─── Data extract

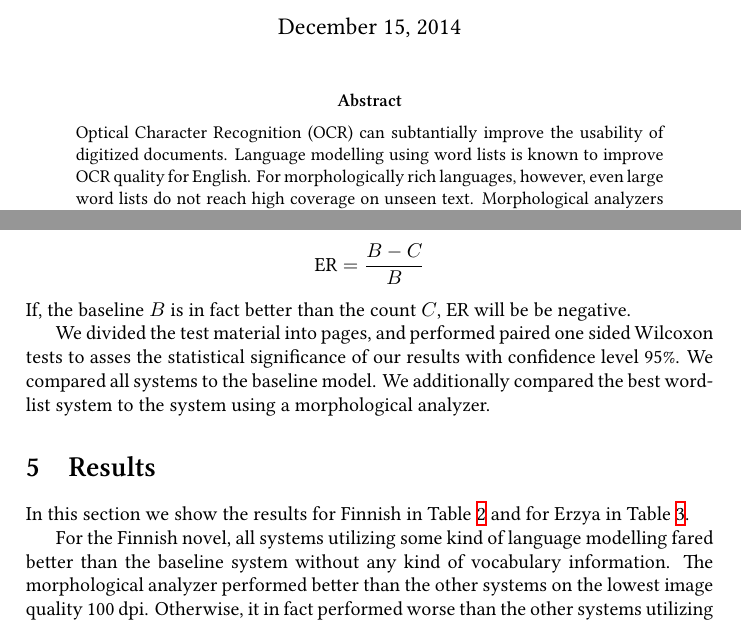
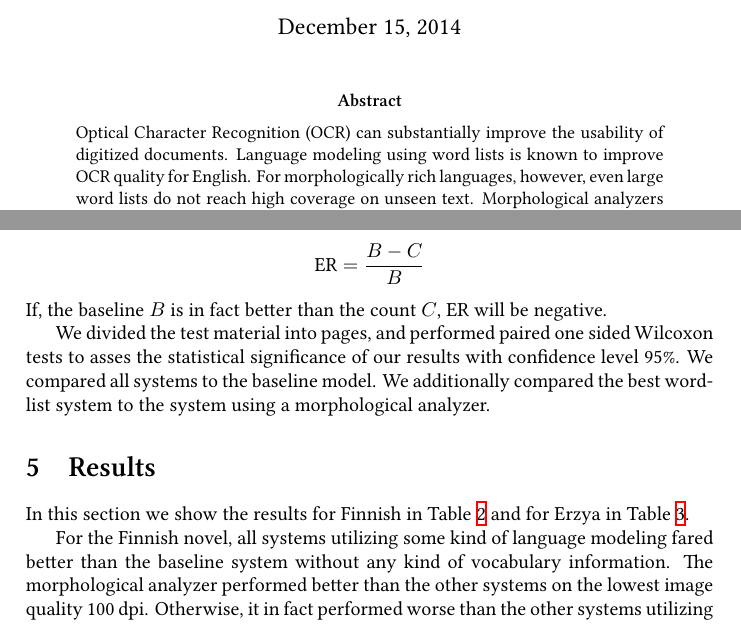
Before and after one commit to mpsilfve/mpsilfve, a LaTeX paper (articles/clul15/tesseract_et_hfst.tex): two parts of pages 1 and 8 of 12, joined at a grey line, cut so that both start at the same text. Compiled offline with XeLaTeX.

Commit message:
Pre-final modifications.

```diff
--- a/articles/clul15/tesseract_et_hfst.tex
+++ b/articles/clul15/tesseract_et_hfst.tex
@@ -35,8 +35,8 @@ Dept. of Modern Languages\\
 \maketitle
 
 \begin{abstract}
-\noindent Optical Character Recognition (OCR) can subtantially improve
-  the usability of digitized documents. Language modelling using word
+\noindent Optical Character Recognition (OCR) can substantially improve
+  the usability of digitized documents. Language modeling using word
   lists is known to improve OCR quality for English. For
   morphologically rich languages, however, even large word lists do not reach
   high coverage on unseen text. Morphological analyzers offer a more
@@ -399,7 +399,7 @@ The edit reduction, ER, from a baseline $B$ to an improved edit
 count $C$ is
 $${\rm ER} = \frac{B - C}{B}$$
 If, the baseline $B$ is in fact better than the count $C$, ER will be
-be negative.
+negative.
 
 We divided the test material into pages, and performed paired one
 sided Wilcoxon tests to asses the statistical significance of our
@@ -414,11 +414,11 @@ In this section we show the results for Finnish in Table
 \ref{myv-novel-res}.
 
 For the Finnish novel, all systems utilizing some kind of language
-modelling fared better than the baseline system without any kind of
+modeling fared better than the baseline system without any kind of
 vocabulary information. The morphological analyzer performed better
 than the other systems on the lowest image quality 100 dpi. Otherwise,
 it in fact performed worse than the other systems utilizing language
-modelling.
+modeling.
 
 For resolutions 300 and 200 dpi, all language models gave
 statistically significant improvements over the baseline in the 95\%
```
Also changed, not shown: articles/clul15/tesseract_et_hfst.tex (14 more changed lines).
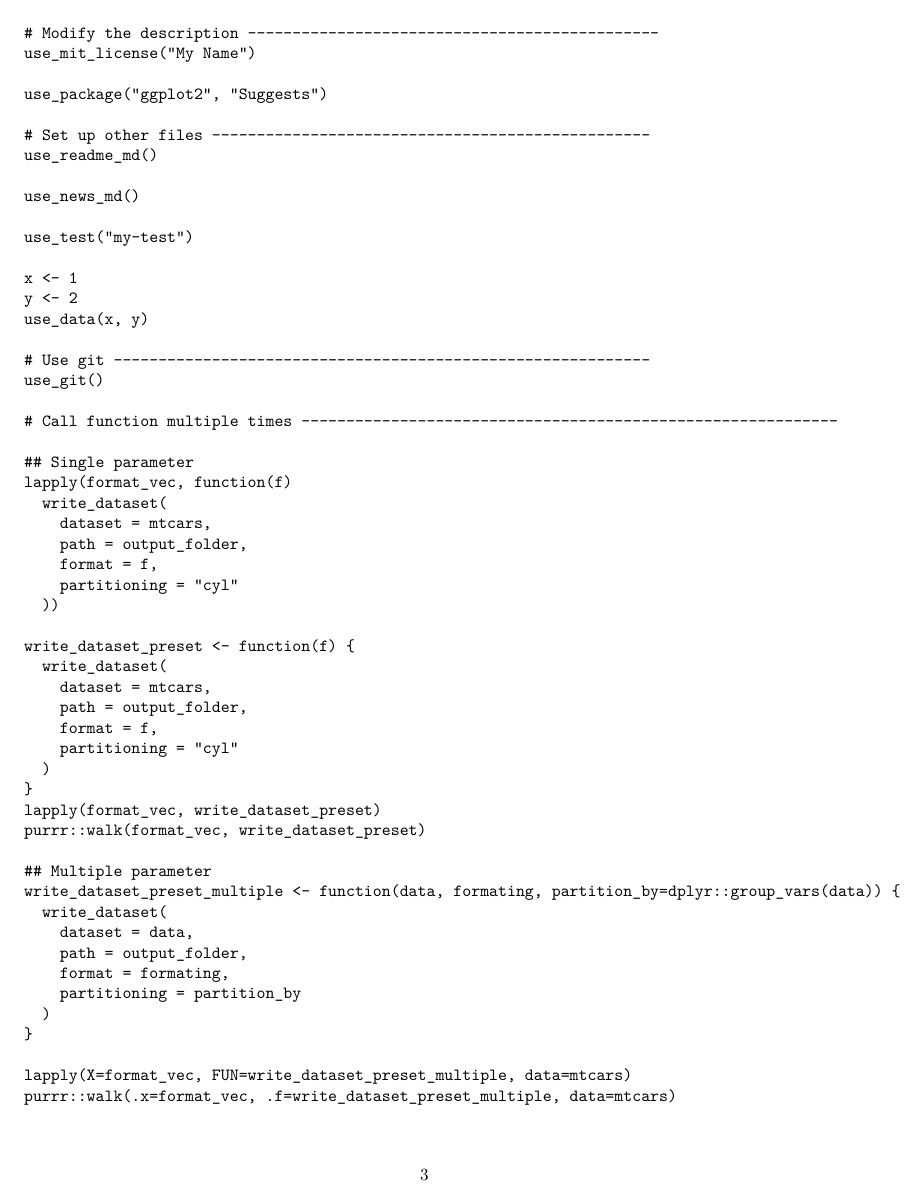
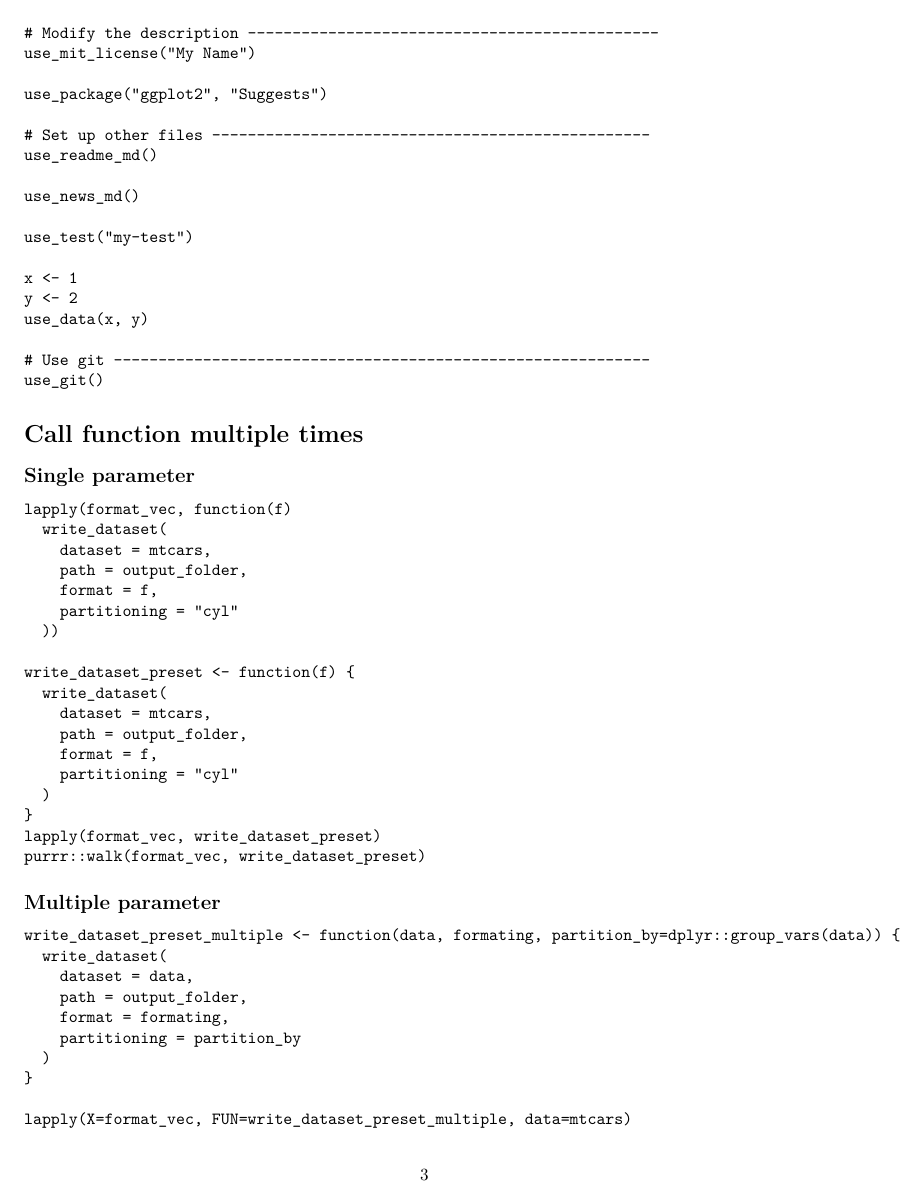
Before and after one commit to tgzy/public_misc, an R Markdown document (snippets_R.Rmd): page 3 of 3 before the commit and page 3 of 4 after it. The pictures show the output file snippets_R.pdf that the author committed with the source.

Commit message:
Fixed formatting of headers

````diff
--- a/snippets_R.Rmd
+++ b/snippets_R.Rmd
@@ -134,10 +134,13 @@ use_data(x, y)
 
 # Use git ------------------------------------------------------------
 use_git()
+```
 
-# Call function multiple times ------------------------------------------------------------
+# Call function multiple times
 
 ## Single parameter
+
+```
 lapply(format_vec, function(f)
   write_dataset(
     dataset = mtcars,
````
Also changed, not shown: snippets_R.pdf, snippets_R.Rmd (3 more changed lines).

──────

Task instructions
Write out each line above containing "lines".

Result of the task
Also changed, not shown: articles/clul15/tesseract_et_hfst.tex (14 more changed lines).
Also changed, not shown: snippets_R.pdf, snippets_R.Rmd (3 more changed lines).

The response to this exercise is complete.